Extracted information Block Start

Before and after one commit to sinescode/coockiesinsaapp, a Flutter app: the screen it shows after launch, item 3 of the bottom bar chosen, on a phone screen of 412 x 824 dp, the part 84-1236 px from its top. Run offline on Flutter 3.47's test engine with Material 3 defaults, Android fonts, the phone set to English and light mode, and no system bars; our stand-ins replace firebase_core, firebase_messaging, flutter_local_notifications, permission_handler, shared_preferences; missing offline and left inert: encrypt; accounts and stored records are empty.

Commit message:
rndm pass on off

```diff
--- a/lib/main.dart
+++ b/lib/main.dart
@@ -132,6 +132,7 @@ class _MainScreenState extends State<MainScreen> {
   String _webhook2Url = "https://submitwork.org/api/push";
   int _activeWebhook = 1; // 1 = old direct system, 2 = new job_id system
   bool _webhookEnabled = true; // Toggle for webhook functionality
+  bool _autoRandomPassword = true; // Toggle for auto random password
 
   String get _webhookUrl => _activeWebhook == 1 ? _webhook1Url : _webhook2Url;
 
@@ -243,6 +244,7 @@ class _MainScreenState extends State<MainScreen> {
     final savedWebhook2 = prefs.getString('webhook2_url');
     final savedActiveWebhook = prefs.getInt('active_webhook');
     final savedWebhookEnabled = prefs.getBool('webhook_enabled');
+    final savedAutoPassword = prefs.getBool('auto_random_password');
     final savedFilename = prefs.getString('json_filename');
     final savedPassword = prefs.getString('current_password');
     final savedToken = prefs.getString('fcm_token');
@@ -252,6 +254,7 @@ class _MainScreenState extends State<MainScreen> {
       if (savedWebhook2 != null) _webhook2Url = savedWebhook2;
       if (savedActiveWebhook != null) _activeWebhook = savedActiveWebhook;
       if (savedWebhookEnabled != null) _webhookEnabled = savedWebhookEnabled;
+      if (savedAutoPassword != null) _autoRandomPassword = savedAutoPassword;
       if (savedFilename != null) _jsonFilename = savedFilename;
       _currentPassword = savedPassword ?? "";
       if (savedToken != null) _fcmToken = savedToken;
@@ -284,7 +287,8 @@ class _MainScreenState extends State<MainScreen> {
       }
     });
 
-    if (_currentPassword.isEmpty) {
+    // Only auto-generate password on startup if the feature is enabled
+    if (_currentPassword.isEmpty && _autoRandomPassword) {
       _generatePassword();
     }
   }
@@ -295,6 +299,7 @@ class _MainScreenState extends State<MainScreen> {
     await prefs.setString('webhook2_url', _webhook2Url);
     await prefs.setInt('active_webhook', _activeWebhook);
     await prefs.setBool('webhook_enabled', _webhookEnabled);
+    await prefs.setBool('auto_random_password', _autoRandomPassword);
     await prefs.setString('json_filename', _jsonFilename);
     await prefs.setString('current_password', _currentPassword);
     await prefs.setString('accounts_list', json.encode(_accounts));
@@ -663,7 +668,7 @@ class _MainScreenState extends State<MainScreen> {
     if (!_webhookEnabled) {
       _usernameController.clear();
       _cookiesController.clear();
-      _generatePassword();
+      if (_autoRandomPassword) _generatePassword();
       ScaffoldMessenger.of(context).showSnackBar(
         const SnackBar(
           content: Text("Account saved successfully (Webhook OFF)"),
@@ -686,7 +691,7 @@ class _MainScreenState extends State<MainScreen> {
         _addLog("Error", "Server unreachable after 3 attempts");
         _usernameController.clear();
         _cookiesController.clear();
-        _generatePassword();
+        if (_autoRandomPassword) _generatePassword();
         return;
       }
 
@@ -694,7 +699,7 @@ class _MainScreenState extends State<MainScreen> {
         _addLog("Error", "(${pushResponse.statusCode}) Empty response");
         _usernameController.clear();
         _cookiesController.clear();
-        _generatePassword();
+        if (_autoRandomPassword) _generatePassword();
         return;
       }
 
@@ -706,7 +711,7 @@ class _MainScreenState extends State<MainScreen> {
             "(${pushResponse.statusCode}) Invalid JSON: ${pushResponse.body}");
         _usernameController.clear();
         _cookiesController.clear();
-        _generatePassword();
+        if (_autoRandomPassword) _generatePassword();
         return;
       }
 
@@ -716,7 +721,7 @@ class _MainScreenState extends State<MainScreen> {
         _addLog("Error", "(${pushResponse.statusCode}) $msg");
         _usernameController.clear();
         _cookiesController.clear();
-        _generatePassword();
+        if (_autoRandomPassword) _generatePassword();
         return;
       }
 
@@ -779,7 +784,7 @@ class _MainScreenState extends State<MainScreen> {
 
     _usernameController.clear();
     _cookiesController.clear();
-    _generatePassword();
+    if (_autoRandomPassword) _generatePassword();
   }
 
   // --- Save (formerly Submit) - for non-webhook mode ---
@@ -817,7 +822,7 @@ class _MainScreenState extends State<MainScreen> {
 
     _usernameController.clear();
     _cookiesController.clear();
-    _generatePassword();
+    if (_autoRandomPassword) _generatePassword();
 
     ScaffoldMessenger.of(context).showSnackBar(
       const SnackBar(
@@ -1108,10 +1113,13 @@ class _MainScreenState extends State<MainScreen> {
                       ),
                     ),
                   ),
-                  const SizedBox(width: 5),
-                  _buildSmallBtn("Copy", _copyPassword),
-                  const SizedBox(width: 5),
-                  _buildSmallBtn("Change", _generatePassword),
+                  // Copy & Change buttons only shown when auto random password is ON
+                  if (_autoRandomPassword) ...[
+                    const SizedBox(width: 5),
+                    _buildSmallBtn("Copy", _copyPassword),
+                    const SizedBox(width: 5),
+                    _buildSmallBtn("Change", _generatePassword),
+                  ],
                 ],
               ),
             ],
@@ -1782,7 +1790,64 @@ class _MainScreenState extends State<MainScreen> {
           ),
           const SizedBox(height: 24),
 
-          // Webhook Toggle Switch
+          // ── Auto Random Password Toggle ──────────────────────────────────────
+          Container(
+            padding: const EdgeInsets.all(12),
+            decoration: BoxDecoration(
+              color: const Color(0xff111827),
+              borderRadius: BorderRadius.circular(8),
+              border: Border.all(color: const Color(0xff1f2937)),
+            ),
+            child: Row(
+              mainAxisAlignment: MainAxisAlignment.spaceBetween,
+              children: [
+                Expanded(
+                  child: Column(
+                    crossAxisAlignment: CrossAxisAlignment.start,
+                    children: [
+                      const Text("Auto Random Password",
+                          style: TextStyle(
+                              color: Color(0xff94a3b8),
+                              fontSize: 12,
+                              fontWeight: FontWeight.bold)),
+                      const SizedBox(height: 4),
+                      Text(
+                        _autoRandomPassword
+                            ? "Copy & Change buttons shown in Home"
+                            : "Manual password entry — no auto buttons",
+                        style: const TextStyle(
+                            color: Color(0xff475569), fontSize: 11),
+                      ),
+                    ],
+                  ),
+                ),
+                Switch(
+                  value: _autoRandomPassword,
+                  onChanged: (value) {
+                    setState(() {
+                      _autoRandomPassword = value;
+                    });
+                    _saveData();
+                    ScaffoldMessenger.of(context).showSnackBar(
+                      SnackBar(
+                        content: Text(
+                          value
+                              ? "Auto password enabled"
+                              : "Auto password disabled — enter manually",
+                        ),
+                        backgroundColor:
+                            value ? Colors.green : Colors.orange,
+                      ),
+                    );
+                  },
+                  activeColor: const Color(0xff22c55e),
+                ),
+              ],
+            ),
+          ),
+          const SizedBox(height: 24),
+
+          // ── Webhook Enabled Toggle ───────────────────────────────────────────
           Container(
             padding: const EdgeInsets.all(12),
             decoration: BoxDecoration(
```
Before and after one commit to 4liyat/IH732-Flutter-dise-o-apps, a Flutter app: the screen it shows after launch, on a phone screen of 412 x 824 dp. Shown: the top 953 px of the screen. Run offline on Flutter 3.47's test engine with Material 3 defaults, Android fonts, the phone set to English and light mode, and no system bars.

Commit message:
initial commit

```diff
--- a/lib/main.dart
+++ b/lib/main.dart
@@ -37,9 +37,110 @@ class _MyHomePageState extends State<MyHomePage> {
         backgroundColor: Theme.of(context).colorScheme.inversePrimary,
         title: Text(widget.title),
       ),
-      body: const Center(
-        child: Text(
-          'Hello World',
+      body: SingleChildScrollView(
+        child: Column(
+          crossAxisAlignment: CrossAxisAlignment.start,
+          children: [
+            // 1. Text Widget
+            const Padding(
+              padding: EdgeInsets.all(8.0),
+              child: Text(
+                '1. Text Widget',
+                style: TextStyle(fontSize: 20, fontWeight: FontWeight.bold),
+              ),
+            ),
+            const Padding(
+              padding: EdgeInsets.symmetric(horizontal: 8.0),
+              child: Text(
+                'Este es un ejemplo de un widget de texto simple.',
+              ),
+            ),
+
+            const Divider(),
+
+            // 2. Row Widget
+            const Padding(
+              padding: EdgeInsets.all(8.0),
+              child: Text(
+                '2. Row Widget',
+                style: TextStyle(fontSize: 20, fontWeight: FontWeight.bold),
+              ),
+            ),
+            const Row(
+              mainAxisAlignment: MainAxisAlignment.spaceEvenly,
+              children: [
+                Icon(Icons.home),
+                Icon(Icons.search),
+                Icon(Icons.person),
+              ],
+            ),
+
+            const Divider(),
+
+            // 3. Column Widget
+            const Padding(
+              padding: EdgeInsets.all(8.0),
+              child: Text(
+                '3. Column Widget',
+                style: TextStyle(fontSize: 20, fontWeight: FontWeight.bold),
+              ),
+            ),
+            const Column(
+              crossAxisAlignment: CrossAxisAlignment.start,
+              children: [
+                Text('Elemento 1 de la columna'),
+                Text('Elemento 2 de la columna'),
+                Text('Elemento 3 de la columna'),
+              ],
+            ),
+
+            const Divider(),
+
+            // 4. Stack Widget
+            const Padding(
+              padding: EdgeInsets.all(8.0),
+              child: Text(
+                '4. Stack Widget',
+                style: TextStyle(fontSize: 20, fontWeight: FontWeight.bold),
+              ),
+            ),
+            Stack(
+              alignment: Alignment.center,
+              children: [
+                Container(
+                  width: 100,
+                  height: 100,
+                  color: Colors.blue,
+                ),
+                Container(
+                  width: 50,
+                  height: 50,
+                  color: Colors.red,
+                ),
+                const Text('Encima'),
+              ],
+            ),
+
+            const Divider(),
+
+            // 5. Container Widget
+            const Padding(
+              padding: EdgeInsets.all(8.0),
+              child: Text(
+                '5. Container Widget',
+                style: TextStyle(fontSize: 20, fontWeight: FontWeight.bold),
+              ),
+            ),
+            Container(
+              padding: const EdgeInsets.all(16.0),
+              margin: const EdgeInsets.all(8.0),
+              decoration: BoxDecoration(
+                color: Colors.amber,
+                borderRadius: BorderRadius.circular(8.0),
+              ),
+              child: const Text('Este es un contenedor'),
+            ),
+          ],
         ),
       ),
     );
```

Extracted information Block End

→ **What is required**
From the records above, report the count of lines containing "Toggle" and nothing more.

→ **Exercise solution**
5